Over the first months of marriage, Julie encouraged her husband. “Follow your dream of having your own restaurant. Don’t let naysayers stop you.”

With his wife’s help, Jim opened his restaurant Autumn, serving soups, sandwiches, and homemade desserts. It was a successful business and soon he opened two more restaurants naming them Autumn Leaves and Autumn Waltz. The couple filled one wall of each restaurant with books available for the customers to enjoy. Soothing music playing Vivaldi’s The Four Seasons, an orchestral rendition of Autumn Waltz, or Nat King Cole singing Autumn Leaves completed the ambiance. Julie quit her job at the hospital and became the manager of all the restaurants.

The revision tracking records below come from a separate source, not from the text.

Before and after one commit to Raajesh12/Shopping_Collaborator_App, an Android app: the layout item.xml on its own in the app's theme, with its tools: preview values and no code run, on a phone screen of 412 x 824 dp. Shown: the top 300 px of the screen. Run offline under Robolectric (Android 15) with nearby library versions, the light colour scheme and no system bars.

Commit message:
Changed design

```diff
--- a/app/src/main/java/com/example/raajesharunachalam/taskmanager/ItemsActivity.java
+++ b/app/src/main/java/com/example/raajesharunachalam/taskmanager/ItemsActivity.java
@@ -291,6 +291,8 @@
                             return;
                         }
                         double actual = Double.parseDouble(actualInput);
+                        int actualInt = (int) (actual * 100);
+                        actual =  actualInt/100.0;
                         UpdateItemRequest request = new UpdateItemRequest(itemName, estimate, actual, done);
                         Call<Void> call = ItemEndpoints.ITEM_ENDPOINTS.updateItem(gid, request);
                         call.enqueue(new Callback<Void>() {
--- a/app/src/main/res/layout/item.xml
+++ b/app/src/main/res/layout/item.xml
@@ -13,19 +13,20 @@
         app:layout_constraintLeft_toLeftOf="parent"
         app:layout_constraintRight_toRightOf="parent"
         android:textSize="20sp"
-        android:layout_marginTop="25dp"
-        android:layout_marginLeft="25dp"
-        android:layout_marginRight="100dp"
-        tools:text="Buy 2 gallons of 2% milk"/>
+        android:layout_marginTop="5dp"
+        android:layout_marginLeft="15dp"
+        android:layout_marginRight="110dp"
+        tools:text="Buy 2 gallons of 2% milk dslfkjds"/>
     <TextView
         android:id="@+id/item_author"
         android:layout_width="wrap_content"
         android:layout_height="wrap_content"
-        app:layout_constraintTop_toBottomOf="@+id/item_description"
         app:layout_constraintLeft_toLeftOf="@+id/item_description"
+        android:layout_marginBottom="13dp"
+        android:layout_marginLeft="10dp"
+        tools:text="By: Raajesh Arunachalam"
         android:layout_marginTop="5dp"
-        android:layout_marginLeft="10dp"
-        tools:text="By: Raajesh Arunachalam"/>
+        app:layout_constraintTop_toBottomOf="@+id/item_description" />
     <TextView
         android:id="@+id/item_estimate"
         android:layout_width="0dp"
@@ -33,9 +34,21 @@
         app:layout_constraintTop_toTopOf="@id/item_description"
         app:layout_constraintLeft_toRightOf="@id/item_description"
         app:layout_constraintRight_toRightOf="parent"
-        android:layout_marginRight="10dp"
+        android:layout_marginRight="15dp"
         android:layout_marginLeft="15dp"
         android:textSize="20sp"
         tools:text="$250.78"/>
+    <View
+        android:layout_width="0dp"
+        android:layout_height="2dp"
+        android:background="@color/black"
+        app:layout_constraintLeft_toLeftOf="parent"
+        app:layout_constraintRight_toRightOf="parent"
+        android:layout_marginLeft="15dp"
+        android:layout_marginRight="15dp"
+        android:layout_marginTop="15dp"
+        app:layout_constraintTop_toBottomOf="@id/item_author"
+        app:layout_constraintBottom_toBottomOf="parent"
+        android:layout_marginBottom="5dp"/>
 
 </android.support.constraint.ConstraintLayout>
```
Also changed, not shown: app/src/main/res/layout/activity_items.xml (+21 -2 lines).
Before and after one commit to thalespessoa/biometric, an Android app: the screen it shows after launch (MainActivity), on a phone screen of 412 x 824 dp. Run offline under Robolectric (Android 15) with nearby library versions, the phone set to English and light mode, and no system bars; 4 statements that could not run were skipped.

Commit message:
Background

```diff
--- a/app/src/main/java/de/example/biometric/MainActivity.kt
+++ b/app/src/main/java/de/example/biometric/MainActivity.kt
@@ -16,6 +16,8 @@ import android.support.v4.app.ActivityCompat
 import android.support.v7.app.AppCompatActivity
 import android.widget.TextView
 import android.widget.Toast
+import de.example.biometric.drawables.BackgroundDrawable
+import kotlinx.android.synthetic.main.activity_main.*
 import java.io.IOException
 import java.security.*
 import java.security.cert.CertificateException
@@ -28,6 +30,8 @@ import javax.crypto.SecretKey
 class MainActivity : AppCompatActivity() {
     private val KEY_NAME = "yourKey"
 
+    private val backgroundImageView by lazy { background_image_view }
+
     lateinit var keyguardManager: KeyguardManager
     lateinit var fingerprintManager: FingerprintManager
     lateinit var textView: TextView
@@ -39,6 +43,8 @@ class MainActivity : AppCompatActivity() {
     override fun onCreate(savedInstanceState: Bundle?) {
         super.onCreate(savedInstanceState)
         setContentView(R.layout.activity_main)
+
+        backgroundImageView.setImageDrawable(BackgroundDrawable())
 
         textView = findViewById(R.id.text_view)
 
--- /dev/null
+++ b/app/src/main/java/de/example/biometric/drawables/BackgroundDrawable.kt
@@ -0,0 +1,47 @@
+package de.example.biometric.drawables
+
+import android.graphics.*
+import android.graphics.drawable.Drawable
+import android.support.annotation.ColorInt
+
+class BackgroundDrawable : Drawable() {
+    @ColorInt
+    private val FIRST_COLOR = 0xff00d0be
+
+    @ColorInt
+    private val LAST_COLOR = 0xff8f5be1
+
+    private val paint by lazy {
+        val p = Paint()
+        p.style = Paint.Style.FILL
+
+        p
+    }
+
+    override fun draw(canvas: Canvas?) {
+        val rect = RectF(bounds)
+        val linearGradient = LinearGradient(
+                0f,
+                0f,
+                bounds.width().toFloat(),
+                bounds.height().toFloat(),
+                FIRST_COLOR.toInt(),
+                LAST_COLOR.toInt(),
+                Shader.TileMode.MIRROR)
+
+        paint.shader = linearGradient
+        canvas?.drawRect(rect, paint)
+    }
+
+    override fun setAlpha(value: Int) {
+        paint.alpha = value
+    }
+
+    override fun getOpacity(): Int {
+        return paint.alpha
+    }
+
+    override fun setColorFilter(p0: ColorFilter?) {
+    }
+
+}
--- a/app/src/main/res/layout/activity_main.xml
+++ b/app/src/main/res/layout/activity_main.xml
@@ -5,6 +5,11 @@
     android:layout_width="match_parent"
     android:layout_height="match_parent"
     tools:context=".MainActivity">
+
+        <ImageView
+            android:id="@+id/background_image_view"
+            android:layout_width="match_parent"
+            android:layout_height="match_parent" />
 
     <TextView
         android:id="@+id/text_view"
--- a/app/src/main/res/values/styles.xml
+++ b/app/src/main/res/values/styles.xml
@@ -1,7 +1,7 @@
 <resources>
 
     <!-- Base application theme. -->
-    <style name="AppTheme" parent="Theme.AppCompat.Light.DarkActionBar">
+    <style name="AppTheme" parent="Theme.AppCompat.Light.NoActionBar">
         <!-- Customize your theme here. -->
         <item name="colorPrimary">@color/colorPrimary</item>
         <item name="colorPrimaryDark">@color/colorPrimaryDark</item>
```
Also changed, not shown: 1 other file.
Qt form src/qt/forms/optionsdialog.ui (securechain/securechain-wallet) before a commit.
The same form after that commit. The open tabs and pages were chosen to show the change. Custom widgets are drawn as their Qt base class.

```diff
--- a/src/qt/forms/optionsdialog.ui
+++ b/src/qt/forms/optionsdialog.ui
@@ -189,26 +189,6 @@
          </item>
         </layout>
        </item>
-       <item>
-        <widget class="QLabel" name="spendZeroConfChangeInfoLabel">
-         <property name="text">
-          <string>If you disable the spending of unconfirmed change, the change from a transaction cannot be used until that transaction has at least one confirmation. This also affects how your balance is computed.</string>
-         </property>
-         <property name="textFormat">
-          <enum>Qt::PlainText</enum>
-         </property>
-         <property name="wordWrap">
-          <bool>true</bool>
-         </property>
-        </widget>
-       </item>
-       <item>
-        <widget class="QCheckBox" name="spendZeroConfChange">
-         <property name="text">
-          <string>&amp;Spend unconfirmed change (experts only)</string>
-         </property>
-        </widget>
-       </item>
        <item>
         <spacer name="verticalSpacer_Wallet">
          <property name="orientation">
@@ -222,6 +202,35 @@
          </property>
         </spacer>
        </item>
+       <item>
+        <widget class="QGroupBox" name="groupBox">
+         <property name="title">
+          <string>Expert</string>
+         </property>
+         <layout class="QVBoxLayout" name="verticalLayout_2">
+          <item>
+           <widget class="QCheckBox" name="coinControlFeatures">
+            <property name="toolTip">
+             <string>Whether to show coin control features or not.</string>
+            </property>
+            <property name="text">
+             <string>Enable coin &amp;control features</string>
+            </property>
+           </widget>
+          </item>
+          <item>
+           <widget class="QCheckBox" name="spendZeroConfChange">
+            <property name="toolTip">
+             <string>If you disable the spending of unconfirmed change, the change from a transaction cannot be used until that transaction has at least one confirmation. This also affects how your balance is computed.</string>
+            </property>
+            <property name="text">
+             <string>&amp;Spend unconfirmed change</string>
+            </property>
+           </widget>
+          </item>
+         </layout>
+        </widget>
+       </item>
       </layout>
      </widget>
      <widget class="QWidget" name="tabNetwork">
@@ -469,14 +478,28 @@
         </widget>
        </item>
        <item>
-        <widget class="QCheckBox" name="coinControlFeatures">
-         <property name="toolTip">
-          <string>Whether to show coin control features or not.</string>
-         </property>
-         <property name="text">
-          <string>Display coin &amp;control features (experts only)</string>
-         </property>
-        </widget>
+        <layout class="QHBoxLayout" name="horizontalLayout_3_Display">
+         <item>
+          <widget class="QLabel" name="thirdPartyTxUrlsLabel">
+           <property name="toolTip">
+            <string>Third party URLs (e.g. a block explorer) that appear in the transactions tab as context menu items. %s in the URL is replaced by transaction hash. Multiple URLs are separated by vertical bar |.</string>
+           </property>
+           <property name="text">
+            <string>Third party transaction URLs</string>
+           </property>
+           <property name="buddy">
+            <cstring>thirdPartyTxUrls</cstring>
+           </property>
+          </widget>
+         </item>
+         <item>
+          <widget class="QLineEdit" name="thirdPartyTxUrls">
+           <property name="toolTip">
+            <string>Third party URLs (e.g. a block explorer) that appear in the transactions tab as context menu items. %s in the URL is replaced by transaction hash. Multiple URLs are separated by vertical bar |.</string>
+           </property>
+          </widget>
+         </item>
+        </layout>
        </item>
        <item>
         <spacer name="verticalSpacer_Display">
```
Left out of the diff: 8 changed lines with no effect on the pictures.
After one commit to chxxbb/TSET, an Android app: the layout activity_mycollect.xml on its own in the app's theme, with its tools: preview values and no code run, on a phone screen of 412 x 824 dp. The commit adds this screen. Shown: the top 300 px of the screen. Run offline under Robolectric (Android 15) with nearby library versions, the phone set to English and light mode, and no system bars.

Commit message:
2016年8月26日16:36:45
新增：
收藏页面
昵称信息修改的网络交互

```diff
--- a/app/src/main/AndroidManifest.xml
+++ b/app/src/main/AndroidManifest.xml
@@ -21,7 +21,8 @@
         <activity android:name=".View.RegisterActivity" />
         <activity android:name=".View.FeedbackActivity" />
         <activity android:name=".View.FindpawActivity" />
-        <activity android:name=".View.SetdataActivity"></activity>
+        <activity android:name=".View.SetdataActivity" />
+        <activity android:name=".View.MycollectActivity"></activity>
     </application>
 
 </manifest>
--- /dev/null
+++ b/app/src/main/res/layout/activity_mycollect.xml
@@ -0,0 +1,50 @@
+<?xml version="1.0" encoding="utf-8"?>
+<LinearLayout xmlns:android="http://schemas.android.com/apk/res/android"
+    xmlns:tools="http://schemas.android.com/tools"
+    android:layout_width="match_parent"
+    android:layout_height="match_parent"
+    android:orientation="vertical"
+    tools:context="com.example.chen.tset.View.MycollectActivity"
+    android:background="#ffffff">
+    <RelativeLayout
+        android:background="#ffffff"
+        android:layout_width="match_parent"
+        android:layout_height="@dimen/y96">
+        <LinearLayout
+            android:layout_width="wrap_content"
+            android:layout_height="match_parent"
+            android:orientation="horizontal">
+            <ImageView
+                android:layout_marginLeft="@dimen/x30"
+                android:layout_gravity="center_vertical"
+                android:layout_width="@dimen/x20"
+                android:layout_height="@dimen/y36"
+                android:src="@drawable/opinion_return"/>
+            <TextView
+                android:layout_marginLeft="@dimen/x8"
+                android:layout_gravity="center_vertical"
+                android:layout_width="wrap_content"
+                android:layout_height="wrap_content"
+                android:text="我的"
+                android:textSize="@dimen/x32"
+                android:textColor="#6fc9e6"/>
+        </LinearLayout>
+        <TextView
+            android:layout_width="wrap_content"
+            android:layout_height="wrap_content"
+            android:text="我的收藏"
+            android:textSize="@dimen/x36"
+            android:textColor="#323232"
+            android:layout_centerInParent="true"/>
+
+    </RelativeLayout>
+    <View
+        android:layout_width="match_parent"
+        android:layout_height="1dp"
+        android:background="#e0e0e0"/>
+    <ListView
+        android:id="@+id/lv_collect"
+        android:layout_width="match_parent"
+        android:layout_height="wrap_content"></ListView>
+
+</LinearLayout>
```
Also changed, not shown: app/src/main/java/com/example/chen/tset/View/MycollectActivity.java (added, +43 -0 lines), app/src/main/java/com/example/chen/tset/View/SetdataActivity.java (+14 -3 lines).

Despite their busy schedules and were married, they continued to spend every Friday afternoon together on the park bench. They talked about their week, hopes and dreams, growing family, and love for each other. Julie loved to say, “I think the angels were tripping over each other to find a way for us to meet. I am grateful that you decided to have lunch in the park that Friday.”

The years passed by, and one Friday only Julie came to the park. Once again, the board creaked as she sat down, letting out a sorrowful sigh. She spent her time talking out loud as if Jim were there. A tear fell on one wooden slat and Julie thought she heard a moaning sound.

Six months later, the October sky was cloudy and the last of the oak’s leaves had fallen. It was Friday, but the park bench was empty. It missed Jim and Julie who never sat on the park bench again.

The End

I hope you enjoyed my short story and I welcome your comments. Writing in a flash-fiction format is fun and challenging at the same time. If you would like to participate in this or any future Flash-Fiction opportunity, please click on this link https://sooozburkeauthor.com

Suzanne Burke is an outstanding and creative author.